They’ll get no subsidies from a government crop substitution program since the state barely exists in these remote mountains in Cauca province, 30 miles south of Cali. They’re responding instead to a 70 percent crash in prices over the last year after farmers here planted so much marijuana that they saturated the market.
“It’s barely profitable anymore because everyone’s growing it,” said a farmer, who asked not to be named. “I’m getting out of it.”
The price of a pound of the potent “creepy” strain of marijuana grown in Cauca has plunged to $15 from $50 per pound a year ago, according to local growers. That’s aggravating poverty in a region where some laborers earn as little as $3 per day, according to Vladimir Bueno, a community leader.
Wholesale marijuana prices in the U.S. vary from $300 to more than $4,000 per pound, depending on the quality and region, Special Agent Eduardo Chavez of the Drug Enforcement Administration said in a phone interview. Most Colombian marijuana is consumed domestically.
In the mountains near the town of Caloto, low-tech farming methods and the high cost of transport along winding dirt tracks have made legal crops barely profitable. That has led many farmers to take advantage of the virtual absence of the state to grow marijuana, and coca, the raw material for making cocaine.
The government’s presence is so weak that buyers weigh sacks of drugs openly by the side of the highway, and load them onto trucks, safe in the knowledge that government forces seldom travel along these roads for fear of coming under fire from the Marxist rebels who control the area.

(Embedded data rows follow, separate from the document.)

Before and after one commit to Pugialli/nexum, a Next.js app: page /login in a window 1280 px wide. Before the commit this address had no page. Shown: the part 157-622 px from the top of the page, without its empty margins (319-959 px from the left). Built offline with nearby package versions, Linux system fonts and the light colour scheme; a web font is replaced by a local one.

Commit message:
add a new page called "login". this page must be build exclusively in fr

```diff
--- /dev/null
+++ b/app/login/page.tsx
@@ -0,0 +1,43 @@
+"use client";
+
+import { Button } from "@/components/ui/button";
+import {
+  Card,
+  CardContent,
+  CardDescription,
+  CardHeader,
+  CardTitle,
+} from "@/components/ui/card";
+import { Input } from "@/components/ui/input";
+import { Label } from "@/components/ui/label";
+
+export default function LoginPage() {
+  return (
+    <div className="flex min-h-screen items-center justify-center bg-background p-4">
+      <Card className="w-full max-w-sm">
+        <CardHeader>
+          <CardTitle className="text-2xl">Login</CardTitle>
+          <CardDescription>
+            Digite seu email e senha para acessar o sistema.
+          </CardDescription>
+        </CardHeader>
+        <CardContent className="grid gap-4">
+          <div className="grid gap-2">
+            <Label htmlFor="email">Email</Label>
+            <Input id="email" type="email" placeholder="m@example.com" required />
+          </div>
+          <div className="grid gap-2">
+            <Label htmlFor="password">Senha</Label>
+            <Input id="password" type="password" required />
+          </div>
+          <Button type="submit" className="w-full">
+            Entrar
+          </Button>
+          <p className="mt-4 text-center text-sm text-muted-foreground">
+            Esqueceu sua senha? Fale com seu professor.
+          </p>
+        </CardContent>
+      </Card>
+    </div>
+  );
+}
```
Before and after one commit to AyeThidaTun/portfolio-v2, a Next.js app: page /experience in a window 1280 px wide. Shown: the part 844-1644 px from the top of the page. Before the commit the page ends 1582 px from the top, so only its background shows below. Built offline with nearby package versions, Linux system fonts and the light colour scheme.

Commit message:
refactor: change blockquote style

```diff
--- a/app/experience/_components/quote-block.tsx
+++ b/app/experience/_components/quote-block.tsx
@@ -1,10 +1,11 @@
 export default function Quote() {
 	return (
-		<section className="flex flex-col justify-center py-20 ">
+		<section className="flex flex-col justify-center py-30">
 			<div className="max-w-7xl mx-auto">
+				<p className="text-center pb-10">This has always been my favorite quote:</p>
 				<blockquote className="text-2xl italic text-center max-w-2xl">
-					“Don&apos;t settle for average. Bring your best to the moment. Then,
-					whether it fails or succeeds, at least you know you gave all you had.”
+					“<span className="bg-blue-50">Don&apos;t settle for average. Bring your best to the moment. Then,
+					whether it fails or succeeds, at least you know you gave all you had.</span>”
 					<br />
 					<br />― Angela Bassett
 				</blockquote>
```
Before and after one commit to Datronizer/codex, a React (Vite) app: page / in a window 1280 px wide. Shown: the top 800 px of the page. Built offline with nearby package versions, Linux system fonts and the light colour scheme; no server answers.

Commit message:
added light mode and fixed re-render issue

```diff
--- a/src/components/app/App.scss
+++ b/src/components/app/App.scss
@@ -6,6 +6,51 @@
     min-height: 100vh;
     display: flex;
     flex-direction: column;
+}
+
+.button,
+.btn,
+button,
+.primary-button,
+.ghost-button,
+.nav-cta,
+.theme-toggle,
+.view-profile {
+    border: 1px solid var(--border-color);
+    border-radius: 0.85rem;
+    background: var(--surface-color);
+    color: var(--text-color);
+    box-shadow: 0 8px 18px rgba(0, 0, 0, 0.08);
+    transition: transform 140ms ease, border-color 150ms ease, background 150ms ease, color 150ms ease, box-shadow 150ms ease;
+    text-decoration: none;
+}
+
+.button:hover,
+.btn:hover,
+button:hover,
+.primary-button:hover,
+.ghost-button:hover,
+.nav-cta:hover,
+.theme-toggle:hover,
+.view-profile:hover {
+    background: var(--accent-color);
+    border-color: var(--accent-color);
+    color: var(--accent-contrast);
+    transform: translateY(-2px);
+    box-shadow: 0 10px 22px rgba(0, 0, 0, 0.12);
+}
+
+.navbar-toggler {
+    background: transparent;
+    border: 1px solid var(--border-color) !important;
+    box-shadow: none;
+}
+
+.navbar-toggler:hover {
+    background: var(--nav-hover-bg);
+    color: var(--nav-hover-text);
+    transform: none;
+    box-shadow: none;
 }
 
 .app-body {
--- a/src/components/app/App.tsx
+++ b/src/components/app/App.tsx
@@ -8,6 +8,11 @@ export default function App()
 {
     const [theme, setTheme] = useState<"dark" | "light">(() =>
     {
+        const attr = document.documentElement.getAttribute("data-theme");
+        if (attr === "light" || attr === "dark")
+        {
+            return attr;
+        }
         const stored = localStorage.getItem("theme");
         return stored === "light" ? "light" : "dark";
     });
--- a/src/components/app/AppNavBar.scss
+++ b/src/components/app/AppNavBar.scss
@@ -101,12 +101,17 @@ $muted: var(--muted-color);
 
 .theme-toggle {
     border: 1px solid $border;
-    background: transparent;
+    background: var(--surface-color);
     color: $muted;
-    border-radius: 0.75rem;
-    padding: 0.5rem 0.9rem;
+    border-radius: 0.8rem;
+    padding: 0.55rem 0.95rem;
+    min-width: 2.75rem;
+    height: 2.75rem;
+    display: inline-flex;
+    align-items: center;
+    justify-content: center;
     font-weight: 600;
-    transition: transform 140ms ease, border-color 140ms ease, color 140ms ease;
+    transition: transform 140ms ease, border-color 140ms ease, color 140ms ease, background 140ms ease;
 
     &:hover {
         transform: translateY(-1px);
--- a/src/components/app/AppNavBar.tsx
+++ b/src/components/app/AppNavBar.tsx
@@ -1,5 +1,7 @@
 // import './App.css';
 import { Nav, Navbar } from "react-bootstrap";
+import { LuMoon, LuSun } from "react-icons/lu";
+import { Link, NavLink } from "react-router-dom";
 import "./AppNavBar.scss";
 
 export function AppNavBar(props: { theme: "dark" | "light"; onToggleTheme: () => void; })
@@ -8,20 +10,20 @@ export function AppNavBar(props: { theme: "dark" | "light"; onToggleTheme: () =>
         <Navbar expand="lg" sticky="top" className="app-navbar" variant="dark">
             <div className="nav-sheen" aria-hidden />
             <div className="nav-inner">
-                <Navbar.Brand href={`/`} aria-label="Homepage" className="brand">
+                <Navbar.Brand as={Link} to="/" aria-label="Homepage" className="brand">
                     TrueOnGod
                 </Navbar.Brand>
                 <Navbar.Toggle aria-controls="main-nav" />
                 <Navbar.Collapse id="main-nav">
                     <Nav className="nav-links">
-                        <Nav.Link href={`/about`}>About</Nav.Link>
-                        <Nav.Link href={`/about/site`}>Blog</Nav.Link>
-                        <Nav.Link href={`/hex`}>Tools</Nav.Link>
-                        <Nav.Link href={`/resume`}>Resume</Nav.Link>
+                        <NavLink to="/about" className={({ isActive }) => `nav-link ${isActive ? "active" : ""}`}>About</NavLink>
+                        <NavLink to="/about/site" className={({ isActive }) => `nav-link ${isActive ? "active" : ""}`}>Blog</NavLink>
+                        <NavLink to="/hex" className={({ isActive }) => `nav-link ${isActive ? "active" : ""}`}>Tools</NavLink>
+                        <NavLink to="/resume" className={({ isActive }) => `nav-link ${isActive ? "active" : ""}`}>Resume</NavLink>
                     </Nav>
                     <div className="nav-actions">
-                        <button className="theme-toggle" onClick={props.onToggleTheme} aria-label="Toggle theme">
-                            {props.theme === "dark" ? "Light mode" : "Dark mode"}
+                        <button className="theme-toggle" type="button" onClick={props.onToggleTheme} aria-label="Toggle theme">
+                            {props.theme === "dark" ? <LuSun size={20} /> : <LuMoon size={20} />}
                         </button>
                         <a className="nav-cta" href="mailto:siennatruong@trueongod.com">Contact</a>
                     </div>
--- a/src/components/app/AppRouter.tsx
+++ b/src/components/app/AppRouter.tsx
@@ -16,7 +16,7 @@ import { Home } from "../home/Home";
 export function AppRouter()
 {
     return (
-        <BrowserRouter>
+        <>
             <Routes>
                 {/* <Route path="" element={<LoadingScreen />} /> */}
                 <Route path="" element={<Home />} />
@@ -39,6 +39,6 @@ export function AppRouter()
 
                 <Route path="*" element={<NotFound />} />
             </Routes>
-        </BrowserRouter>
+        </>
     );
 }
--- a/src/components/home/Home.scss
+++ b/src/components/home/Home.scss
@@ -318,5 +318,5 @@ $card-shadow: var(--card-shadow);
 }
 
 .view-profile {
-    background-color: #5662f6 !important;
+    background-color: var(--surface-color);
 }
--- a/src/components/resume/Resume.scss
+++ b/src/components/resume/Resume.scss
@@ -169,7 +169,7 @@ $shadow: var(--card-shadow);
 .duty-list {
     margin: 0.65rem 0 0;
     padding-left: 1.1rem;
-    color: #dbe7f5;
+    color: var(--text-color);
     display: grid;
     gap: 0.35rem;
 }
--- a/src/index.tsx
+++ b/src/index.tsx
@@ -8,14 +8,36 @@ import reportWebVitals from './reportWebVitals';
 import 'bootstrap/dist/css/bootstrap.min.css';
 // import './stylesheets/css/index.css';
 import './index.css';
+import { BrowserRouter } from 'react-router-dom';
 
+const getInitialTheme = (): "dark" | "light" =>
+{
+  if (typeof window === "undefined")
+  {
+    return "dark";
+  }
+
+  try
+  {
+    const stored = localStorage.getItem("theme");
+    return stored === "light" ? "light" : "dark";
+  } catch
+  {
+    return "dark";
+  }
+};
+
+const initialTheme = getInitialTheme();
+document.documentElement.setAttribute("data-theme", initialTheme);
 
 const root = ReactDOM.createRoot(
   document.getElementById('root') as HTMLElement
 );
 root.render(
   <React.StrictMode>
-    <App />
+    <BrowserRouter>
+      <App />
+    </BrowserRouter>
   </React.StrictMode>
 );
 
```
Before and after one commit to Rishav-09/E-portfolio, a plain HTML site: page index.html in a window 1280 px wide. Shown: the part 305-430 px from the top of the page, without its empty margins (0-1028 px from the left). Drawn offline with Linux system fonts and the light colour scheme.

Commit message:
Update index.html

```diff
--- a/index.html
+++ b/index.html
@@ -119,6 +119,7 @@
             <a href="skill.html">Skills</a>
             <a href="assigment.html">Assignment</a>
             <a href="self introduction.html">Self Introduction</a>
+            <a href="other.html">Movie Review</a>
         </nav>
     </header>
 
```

The guerrillas of the Revolutionary Armed Forces of Colombia, or FARC, have held talks with the government since 2012, seeking a peace deal to end the conflict. The FARC last week announced a one-month unilateral cease-fire, starting July 20.
(An earlier version of this story corrected the name of the Drug Enforcement Administration in the fifth paragraph.)